Nudibranchs (also known as sea slugs) are a type of shell-less mollusk in class Gastropoda that are often equipped with vividly bright colors. They cannot see the colors themselves, however; they can only see light and dark. They are an incredibly diverse group with over 3000 different species, and live anywhere from the intertidal to the deep sea. Sea slugs eat using something called a radula, which is a toothed structure that is used to scrape prey from the rocks that they are clinging to. They have been known to be somewhat picky about their diet – certain nudibranchs may only eat certain types of prey, despite being carnivorous creatures. Nudibranchs can be anywhere from microscopic in size to 1.5 feet in length, and their lifespan varies from a few weeks to a year.

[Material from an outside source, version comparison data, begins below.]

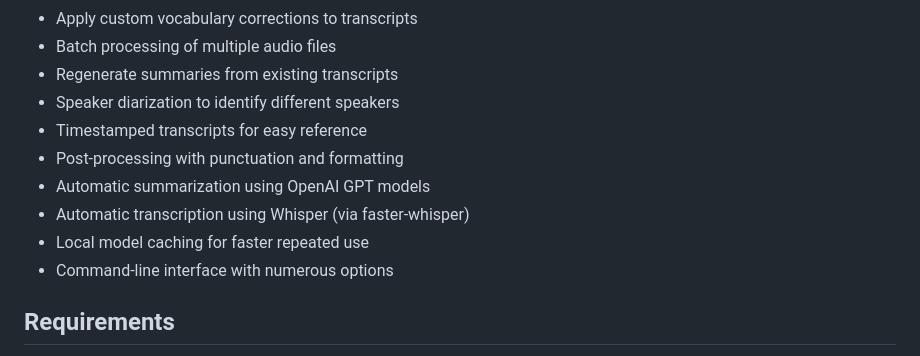
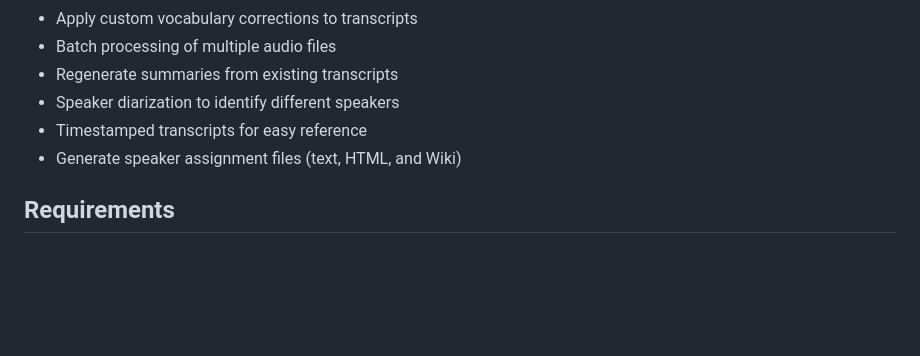
Before and after one commit to rvdbreemen/WHYcast-transcribe, a Markdown page: README.md, the part around the change. Drawn GitHub-style; blank space fills up the shorter version.

```diff
--- a/README.md
+++ b/README.md
@@ -12,11 +12,7 @@ WHYcast Transcribe is a tool for transcribing audio files and generating summari
 - Regenerate summaries from existing transcripts
 - Speaker diarization to identify different speakers
 - Timestamped transcripts for easy reference
-- Post-processing with punctuation and formatting
-- Automatic summarization using OpenAI GPT models
-- Automatic transcription using Whisper (via faster-whisper)
-- Local model caching for faster repeated use
-- Command-line interface with numerous options
+- Generate speaker assignment files (text, HTML, and Wiki)
 
 ## Requirements
 - CUDA enabled GPU (e.g. NVIDIA GeForce RTX 3060) recommended for faster processing
```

Very little is known about deep-sea nudibranchs, as they are very different to find and study at extreme depths. These deep-sea nudibranchs were found on a few dives at Axial Seamount; the species in these photos are currently unidentified.
Kennedy, J. (2019, December 13). Astounding nudibranch facts. ThoughtCo. Retrieved December 13, 2021, from https://www.thoughtco.com/facts-about-nudibranchs-2291859.